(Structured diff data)
* * * * *

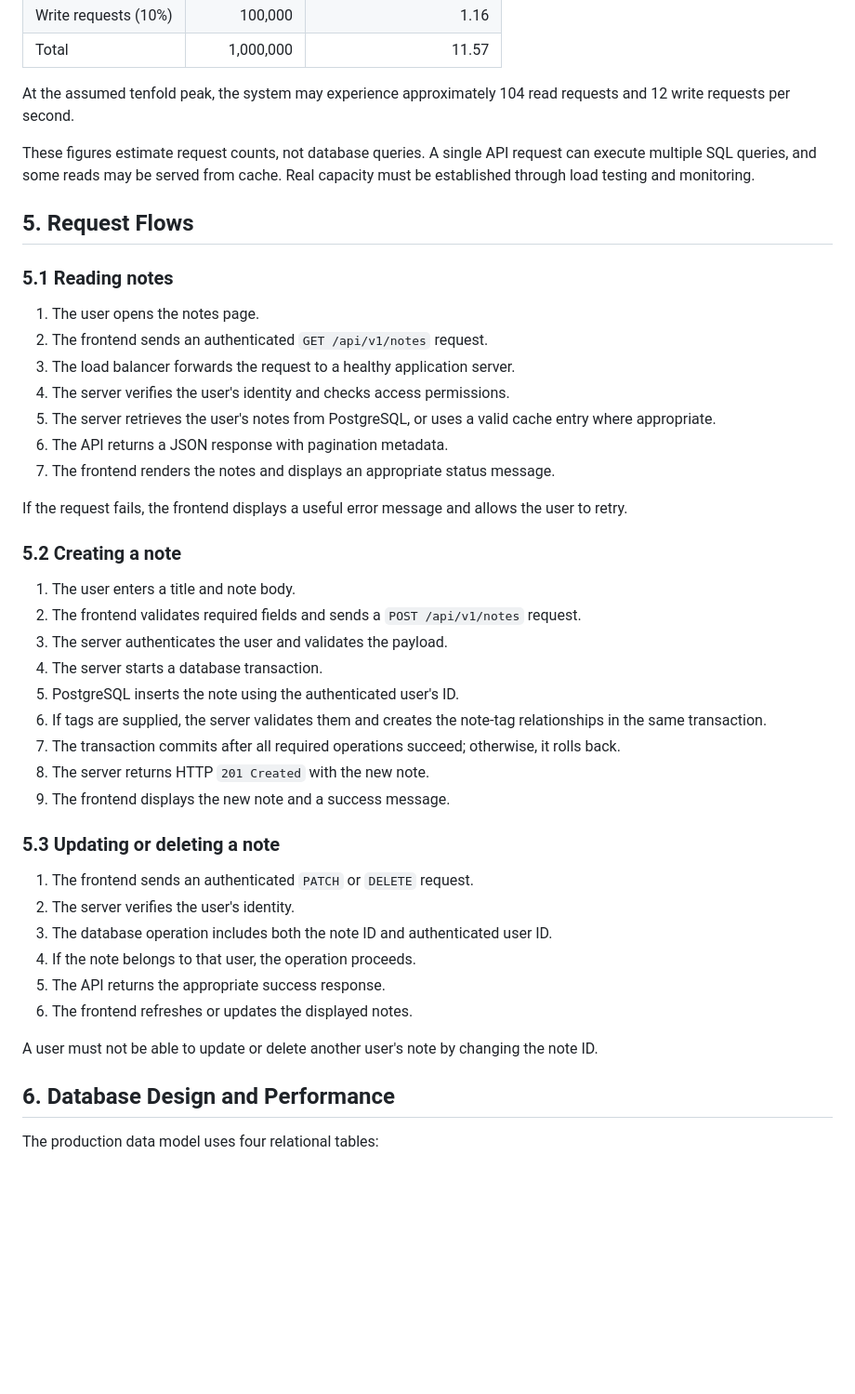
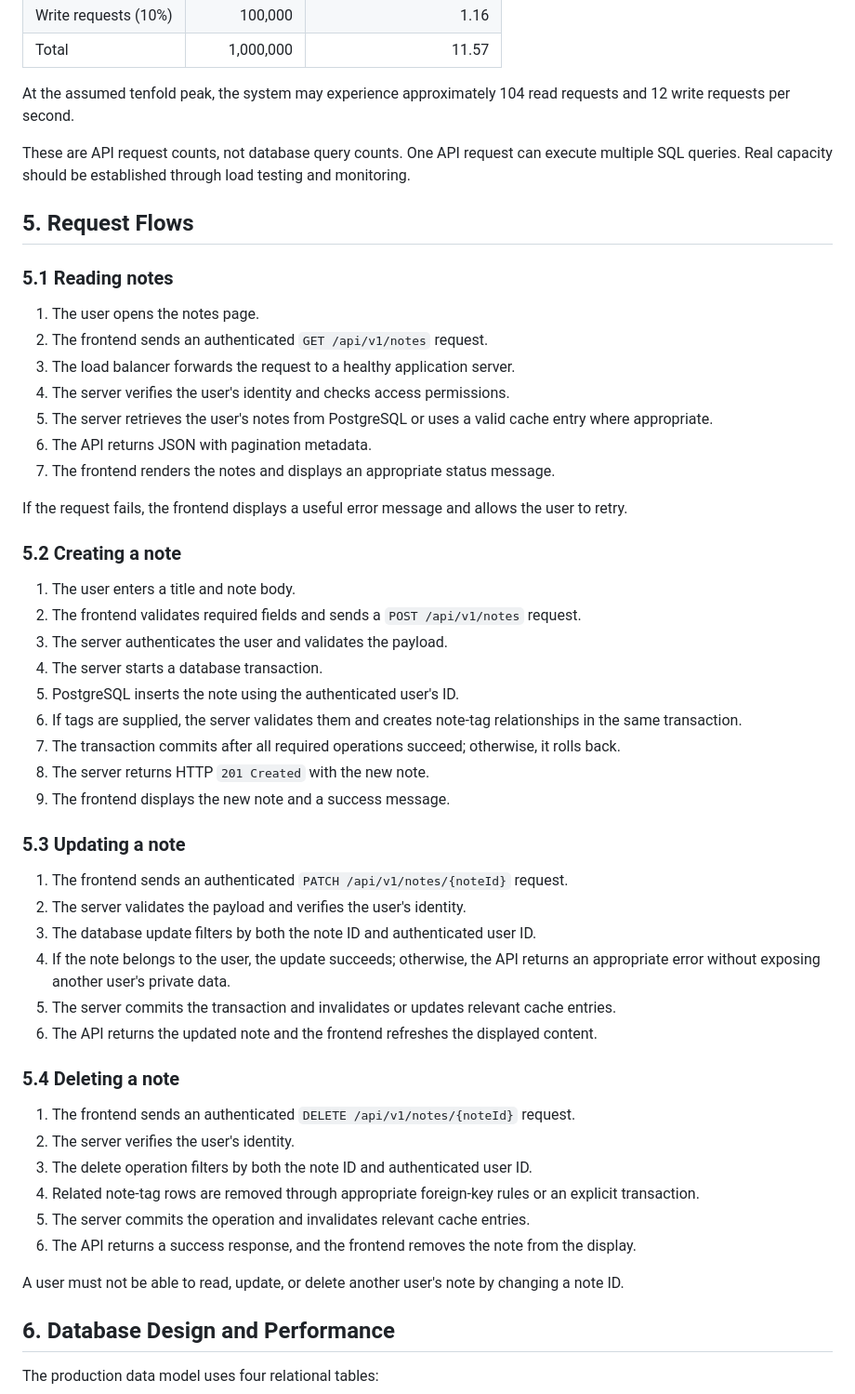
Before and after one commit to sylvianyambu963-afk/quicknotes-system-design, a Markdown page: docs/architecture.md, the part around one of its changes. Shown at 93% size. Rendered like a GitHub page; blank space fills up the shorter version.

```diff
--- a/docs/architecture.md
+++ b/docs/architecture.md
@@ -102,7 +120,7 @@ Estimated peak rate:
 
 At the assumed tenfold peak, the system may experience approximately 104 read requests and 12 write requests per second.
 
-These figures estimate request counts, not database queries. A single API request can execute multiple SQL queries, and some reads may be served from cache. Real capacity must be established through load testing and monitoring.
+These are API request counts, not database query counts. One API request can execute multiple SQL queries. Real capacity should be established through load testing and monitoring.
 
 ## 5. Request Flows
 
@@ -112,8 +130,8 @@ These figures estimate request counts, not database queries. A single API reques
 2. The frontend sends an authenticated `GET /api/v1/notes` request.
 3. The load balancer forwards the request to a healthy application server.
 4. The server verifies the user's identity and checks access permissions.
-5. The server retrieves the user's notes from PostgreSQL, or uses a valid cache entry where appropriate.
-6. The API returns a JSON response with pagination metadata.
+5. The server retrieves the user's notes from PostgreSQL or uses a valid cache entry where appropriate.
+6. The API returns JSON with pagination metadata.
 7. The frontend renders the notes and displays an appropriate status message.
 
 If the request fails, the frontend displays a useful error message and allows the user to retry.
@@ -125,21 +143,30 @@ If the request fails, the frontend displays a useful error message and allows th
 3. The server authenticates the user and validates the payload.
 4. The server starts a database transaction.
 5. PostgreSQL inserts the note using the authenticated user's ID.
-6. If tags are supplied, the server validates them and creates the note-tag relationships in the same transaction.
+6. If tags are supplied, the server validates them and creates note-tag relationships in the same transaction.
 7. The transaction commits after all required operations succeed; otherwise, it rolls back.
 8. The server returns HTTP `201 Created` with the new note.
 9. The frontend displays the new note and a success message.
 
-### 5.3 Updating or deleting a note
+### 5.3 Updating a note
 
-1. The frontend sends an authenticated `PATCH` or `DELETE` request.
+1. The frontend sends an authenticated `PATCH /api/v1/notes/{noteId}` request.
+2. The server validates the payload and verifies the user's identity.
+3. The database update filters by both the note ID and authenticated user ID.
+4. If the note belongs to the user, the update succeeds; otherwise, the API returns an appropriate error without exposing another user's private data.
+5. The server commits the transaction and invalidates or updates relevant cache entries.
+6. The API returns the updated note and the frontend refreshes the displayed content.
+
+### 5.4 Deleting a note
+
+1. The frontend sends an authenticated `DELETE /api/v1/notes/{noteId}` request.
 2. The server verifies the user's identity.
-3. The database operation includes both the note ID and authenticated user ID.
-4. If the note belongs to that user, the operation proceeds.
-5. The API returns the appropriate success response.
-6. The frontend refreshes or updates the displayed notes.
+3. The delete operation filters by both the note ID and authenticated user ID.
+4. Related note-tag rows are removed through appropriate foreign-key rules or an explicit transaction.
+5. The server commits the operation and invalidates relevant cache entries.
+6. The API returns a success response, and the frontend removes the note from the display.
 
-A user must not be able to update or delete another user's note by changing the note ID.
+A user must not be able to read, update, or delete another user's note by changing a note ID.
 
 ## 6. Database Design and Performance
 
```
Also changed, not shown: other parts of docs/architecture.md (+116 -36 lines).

* * * * *

Prompt:
Which of the lines above carry the string "another"? Pick them out and copy them.

Answer area:
+4. If the note belongs to the user, the update succeeds; otherwise, the API returns an appropriate error without exposing another user's private data.
-A user must not be able to update or delete another user's note by changing the note ID.
+A user must not be able to read, update, or delete another user's note by changing a note ID.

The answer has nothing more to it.